All entries below must be retyped exactly, though pictures are to be skipped.

──────── DATA TO USE ────────

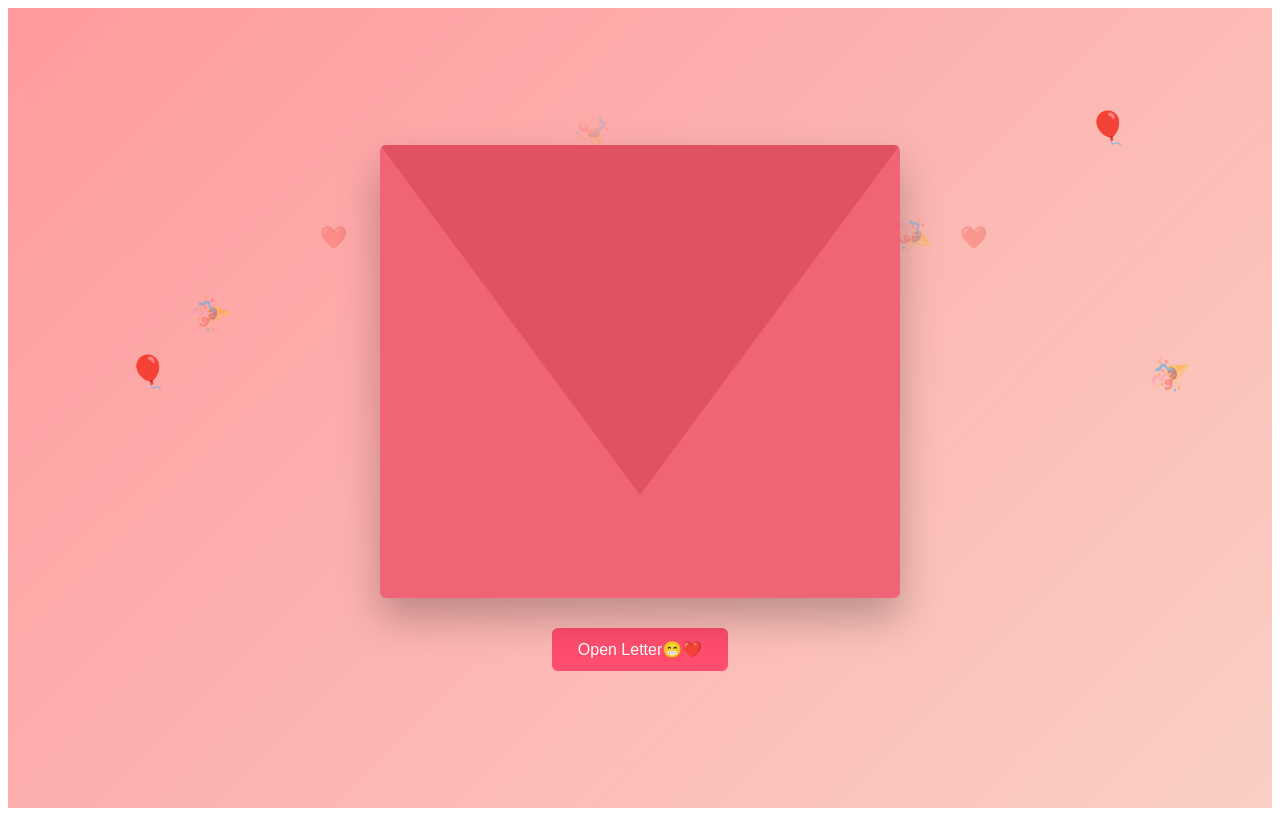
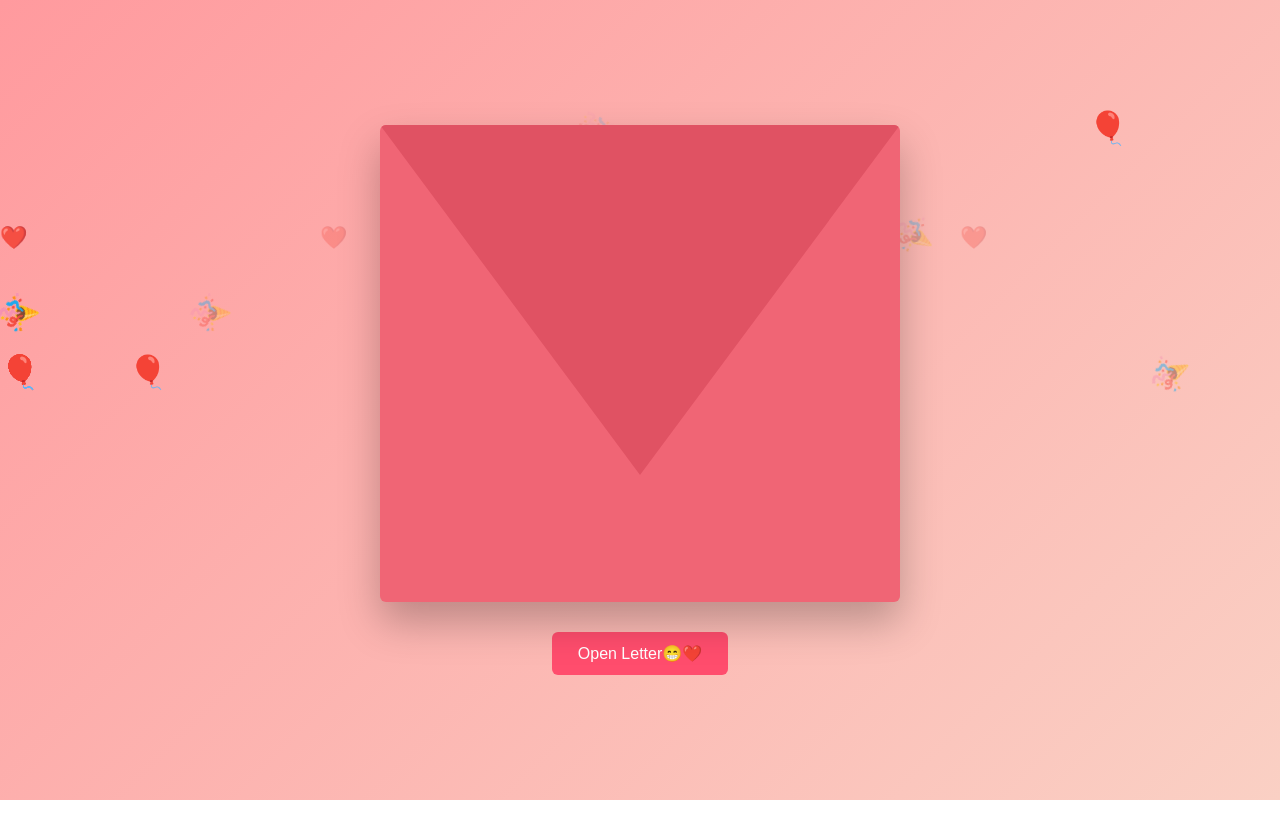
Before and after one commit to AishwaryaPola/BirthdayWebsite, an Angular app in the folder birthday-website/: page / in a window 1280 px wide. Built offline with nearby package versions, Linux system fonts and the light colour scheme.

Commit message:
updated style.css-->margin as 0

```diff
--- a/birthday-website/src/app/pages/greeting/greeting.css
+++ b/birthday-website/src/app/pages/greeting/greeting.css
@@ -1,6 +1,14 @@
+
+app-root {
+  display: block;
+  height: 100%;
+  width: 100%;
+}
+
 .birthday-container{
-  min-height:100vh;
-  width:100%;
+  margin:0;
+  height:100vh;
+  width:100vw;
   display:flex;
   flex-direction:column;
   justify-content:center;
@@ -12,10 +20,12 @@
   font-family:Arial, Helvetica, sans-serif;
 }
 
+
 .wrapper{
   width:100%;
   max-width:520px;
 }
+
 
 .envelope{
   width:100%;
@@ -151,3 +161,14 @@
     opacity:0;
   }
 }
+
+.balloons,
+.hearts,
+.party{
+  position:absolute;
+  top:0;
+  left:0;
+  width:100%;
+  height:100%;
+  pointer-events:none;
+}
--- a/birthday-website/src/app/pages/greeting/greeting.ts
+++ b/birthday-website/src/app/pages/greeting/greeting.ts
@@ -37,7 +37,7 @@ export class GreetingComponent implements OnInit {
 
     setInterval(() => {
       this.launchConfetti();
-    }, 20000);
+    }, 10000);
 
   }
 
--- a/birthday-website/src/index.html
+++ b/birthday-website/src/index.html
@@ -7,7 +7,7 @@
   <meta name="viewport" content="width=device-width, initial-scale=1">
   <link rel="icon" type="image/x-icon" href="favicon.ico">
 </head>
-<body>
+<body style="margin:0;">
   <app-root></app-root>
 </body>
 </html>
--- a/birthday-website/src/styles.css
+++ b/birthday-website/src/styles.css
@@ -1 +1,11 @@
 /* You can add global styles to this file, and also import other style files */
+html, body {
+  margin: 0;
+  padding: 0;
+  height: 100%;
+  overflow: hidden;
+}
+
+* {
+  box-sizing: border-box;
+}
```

────────

- **THE COMPLETED TASK**
Before and after one commit to AishwaryaPola/BirthdayWebsite, an Angular app in the folder birthday-website/: page / in a window 1280 px wide. Built offline with nearby package versions, Linux system fonts and the light colour scheme.

Commit message:
updated style.css-->margin as 0

```diff
--- a/birthday-website/src/app/pages/greeting/greeting.css
+++ b/birthday-website/src/app/pages/greeting/greeting.css
@@ -1,6 +1,14 @@
+
+app-root {
+  display: block;
+  height: 100%;
+  width: 100%;
+}
+
 .birthday-container{
-  min-height:100vh;
-  width:100%;
+  margin:0;
+  height:100vh;
+  width:100vw;
   display:flex;
   flex-direction:column;
   justify-content:center;
@@ -12,10 +20,12 @@
   font-family:Arial, Helvetica, sans-serif;
 }
 
+
 .wrapper{
   width:100%;
   max-width:520px;
 }
+
 
 .envelope{
   width:100%;
@@ -151,3 +161,14 @@
     opacity:0;
   }
 }
+
+.balloons,
+.hearts,
+.party{
+  position:absolute;
+  top:0;
+  left:0;
+  width:100%;
+  height:100%;
+  pointer-events:none;
+}
--- a/birthday-website/src/app/pages/greeting/greeting.ts
+++ b/birthday-website/src/app/pages/greeting/greeting.ts
@@ -37,7 +37,7 @@ export class GreetingComponent implements OnInit {
 
     setInterval(() => {
       this.launchConfetti();
-    }, 20000);
+    }, 10000);
 
   }
 
--- a/birthday-website/src/index.html
+++ b/birthday-website/src/index.html
@@ -7,7 +7,7 @@
   <meta name="viewport" content="width=device-width, initial-scale=1">
   <link rel="icon" type="image/x-icon" href="favicon.ico">
 </head>
-<body>
+<body style="margin:0;">
   <app-root></app-root>
 </body>
 </html>
--- a/birthday-website/src/styles.css
+++ b/birthday-website/src/styles.css
@@ -1 +1,11 @@
 /* You can add global styles to this file, and also import other style files */
+html, body {
+  margin: 0;
+  padding: 0;
+  height: 100%;
+  overflow: hidden;
+}
+
+* {
+  box-sizing: border-box;
+}
```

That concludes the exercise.